> ABOUT THIS TASK
Find each line in the records below that contains the word "Open", and copy it out.

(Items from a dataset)
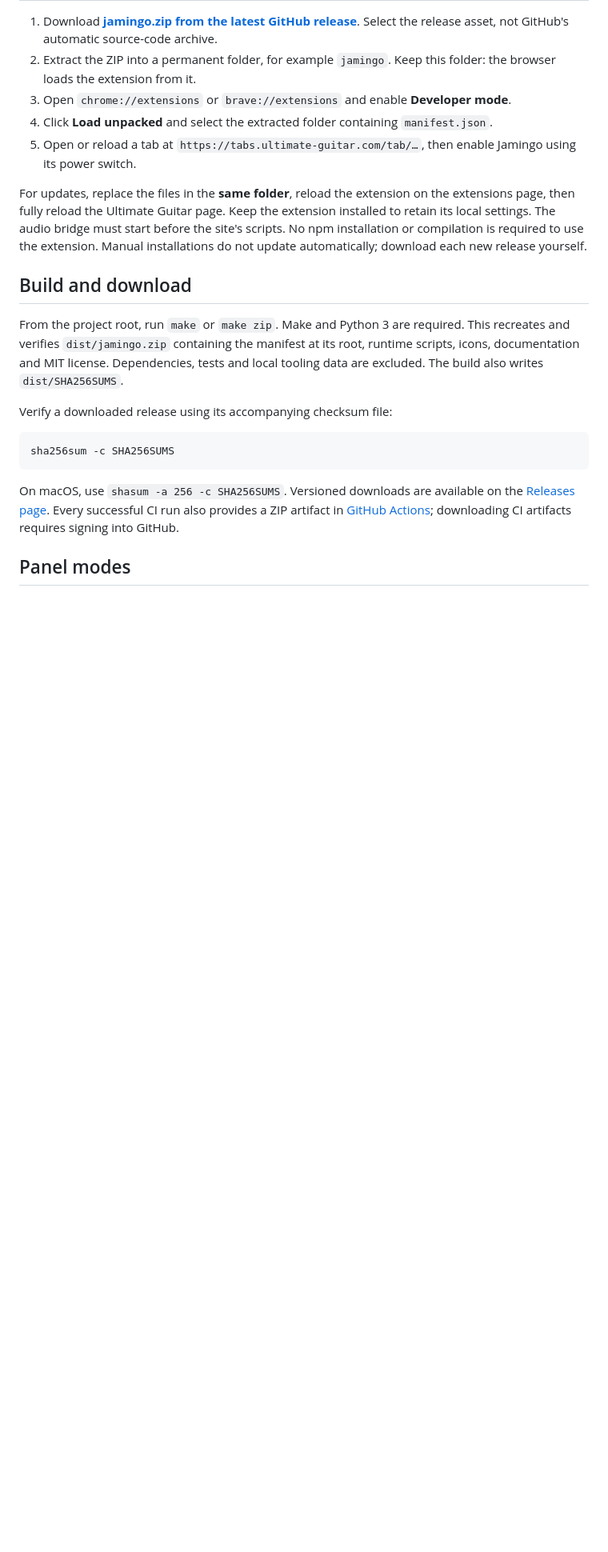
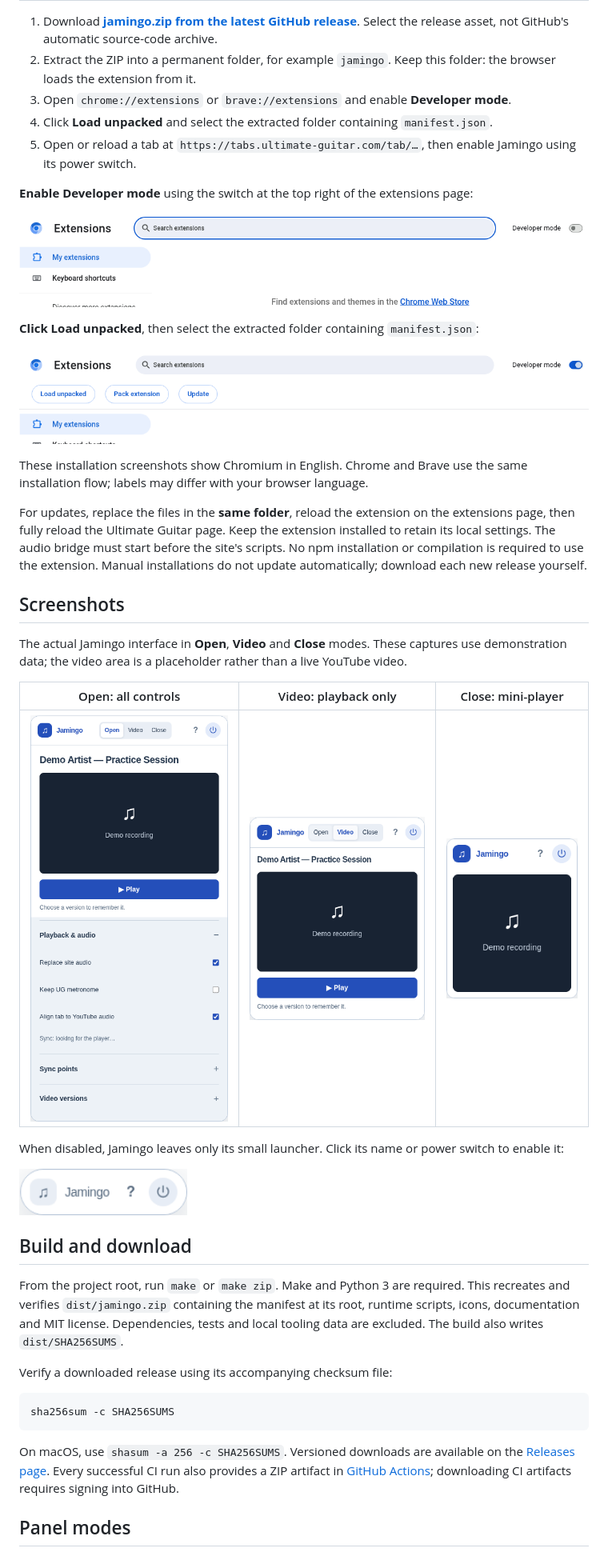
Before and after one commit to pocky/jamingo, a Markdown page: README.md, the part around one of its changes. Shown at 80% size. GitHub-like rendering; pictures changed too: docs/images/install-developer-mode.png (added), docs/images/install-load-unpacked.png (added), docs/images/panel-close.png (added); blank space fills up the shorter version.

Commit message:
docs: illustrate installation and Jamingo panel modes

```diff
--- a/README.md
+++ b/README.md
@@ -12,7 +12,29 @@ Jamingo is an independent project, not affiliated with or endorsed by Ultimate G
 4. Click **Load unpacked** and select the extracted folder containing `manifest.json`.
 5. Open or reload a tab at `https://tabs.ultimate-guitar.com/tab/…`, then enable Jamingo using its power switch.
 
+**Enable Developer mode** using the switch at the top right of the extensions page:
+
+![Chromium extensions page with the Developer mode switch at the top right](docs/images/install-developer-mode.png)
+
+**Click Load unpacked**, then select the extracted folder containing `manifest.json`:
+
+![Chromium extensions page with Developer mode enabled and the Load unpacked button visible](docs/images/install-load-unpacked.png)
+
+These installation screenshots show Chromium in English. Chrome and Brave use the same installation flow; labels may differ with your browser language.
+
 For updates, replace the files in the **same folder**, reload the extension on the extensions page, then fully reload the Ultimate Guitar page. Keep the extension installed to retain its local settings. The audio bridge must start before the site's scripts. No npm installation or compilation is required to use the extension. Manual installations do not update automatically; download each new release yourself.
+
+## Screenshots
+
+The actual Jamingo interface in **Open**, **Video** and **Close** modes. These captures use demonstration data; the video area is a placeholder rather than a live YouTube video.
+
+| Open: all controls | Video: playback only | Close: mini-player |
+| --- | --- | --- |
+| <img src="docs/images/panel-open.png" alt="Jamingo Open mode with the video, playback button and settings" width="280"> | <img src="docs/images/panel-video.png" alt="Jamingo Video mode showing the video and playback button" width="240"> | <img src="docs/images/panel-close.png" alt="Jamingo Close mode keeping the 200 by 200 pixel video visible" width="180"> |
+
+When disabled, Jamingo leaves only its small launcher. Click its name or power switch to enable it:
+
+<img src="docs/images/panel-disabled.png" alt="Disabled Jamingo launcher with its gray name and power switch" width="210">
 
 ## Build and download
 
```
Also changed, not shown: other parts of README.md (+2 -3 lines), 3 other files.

> WORKED SOLUTION
 5. Open or reload a tab at `https://tabs.ultimate-guitar.com/tab/…`, then enable Jamingo using its power switch.
+The actual Jamingo interface in **Open**, **Video** and **Close** modes. These captures use demonstration data; the video area is a placeholder rather than a live YouTube video.
+| Open: all controls | Video: playback only | Close: mini-player |
+| <img src="docs/images/panel-open.png" alt="Jamingo Open mode with the video, playback button and settings" width="280"> | <img src="docs/images/panel-video.png" alt="Jamingo Video mode showing the video and playback button" width="240"> | <img src="docs/images/panel-close.png" alt="Jamingo Close mode keeping the 200 by 200 pixel video visible" width="180"> |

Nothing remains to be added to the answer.